… pay the insured cross-defendants’ outstanding invoices within 15 days and to pay “all future reasonable and necessary defense costs within 30 days of receipt.” Acknowledging a right of reimbursement, the enforcement order provided, “[t]o the extent Hartford seeks to challenge fees and costs as unreasonable or unnecessary, it may do so by way of reimbursement after resolution of the Avganim matter. (Citation omitted.)
The court further held that Hartford was not entitled to any of the protections afforded insurers in California Civil Code section 2860 because it had breached and continued to breach its obligations to pay reasonable and necessary defense expenses and to provide “Cumis” counsel. The enforcement order was affirmed in 2007 by the appellate court in an unpublished decision. Hartford subsequently paid over $15 million to the insureds’ independent counsel for its fees and costs.

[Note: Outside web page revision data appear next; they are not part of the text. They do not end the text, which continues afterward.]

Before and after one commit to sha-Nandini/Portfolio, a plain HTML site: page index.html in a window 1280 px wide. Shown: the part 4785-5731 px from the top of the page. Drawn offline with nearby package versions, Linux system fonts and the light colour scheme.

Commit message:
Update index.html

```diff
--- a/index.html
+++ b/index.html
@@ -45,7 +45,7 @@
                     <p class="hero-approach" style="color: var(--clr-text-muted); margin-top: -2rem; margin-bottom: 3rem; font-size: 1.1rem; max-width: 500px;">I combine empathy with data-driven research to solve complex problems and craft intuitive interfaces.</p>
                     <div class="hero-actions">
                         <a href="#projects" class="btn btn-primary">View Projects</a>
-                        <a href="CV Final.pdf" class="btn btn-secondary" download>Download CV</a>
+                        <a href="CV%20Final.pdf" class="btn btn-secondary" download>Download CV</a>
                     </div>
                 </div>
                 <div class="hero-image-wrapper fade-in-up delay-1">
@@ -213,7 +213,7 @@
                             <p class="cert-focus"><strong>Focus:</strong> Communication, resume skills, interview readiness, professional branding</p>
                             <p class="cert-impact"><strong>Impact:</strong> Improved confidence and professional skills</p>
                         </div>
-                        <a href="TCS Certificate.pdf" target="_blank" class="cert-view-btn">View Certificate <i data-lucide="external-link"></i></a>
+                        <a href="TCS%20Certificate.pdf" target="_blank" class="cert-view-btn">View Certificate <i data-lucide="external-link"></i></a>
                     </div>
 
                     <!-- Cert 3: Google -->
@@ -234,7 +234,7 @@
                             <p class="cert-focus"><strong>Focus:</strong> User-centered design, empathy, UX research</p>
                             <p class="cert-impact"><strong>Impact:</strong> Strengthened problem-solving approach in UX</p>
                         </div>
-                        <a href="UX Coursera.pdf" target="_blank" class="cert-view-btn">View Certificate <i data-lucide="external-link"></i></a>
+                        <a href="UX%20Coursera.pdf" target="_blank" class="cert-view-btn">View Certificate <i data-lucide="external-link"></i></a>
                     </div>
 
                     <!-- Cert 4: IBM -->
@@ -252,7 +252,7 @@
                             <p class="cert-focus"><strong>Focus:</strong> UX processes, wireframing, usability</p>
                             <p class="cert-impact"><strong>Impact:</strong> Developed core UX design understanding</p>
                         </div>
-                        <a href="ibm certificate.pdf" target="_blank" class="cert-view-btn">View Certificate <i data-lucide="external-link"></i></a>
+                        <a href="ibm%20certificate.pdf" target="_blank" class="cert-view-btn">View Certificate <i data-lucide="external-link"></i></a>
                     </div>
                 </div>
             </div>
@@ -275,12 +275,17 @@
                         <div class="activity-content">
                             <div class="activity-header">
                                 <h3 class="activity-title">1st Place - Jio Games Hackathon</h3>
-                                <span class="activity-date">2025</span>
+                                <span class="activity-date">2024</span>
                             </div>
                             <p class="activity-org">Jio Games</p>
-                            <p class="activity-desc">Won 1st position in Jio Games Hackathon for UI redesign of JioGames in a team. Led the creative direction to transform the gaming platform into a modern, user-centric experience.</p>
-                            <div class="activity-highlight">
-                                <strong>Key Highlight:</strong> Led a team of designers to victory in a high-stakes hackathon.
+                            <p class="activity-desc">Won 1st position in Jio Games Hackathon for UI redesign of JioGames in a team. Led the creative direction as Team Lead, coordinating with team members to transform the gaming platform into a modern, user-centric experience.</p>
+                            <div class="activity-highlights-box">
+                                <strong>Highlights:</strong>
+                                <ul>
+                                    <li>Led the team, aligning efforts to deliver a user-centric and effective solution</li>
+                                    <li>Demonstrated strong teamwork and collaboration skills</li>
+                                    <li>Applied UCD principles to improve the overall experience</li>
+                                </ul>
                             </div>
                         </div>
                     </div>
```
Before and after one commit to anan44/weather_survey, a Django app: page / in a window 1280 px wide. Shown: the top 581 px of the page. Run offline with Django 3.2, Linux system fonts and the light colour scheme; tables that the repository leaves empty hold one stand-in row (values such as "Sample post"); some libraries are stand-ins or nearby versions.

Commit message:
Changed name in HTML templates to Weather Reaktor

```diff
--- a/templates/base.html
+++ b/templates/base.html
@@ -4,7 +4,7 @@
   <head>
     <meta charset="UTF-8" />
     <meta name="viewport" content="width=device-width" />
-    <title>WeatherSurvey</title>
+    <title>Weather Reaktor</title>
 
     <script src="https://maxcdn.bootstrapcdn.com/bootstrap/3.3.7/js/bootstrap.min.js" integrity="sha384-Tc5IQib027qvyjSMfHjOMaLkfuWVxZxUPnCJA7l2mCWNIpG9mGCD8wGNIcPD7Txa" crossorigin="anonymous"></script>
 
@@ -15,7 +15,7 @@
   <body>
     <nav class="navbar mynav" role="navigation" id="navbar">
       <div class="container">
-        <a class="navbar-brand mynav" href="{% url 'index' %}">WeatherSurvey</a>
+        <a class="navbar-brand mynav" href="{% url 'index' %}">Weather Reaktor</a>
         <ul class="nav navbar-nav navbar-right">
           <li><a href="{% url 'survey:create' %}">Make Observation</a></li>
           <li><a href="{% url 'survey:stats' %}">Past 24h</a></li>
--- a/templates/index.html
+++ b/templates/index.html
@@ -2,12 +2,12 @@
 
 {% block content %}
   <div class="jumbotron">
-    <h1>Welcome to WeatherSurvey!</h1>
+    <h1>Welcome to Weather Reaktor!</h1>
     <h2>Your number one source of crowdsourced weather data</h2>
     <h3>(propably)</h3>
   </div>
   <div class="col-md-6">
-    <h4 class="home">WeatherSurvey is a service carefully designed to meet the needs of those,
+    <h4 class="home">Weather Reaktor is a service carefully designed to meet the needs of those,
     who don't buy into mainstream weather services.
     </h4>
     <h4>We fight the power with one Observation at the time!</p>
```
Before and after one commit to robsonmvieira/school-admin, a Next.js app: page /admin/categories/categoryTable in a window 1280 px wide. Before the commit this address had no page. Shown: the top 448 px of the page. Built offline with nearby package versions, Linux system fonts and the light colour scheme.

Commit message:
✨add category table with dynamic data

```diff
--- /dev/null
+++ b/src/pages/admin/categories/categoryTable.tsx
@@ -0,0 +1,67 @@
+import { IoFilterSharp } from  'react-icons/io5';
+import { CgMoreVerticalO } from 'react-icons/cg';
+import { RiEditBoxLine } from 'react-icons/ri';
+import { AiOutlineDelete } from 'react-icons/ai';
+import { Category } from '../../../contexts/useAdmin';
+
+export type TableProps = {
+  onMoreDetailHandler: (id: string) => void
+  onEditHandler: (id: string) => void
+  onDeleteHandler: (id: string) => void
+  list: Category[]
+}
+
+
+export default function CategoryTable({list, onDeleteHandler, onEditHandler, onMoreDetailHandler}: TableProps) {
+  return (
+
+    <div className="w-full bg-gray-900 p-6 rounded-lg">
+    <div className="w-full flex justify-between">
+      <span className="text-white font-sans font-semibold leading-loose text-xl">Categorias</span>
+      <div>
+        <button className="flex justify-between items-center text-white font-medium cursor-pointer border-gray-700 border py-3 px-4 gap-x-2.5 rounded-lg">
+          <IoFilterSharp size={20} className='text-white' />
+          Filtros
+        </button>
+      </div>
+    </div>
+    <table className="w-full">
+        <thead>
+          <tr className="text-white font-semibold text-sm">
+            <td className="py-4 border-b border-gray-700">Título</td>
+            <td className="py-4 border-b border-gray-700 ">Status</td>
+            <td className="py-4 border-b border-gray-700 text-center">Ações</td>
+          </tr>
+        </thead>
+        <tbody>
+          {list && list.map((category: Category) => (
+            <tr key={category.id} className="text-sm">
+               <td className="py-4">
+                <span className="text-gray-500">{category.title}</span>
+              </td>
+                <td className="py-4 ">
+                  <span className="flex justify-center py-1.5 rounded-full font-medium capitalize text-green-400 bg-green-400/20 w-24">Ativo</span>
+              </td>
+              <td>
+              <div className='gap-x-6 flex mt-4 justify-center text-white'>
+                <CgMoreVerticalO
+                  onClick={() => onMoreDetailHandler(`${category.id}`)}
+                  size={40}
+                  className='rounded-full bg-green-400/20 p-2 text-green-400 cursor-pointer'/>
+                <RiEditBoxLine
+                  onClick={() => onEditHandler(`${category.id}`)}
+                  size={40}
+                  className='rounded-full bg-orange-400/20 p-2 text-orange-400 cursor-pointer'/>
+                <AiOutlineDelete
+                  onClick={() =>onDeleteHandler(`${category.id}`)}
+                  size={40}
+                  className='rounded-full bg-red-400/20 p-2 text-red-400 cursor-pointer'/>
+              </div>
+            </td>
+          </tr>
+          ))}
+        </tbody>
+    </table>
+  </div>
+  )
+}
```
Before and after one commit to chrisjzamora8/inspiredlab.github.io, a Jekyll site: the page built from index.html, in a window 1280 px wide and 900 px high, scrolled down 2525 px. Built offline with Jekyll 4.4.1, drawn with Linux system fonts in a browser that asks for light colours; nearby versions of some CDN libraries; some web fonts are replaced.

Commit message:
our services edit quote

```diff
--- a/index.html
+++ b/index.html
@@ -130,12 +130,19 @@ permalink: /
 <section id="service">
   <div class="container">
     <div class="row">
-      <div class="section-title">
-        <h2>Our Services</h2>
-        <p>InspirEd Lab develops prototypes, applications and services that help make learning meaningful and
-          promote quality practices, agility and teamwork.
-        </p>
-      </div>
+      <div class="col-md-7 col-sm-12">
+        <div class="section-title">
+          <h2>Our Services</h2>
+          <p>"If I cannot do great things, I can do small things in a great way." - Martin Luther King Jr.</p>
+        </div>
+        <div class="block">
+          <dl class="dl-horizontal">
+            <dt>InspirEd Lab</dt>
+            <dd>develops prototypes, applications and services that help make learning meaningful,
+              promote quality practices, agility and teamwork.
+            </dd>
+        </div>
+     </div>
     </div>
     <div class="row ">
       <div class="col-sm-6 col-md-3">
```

The present appeal was taken from a judgment of dismissal following the sustaining of demurrers, without leave to amend, to a cause of action for reimbursement against the law firm defending the insureds in the underlying actions (and which had prosecuted the coverage action), and against a non-insured also represented by that law firm.
Initially, the appellate court reiterated that Hartford did not have any rights under section 2860 because of its original breach of the duty to defend. Included in those rights is the right to arbitrate fee disputes. The court stated that allowing Hartford to sue the independent counsel for reimbursement would frustrate several of the underlying principles behind section 2860, including the insured’s right to control the defense when the insurer has breached its obligations to defend the insured:
As set forth above, it is clear California law bars an insurer, like Hartford, in breach of its duty to defend from thereafter imposing on its insured its own choice of defense counsel, fee arrangement or strategy. This court now takes the law one slight step further by holding Hartford likewise barred from later maintaining a direct suit against independent counsel for reimbursement of fees and costs charged by such counsel for crafting and mounting the insureds’ defense where Hartford considers those fees unreasonable or unnecessary.
It was stated that to hold otherwise would give a breaching carrier greater rights than an insurance carrier which had complied with its duty to defend an insured, by allowing the breaching carrier to have a court determine the fee dispute. It was also noted that the court was not determining whether an insurer could sue independent counsel for fraudulent billing practices. Instead the decision was that where a carrier has breached its duty to defend and a billing dispute subsequently arises with regard to the fees and costs incurred by independent counsel, the insurer’s sole remedy is a claim against the insured, not independent counsel.
The court also found that there were no grounds to reverse the dismissal of the reimbursement claim against the non-insured party also defended by the independent counsel in an underlying action, because Hartford had failed to allege facts supporting such a claim and had not supported its appeal by reference in its opening brief to legal authority and citations to the appellate record.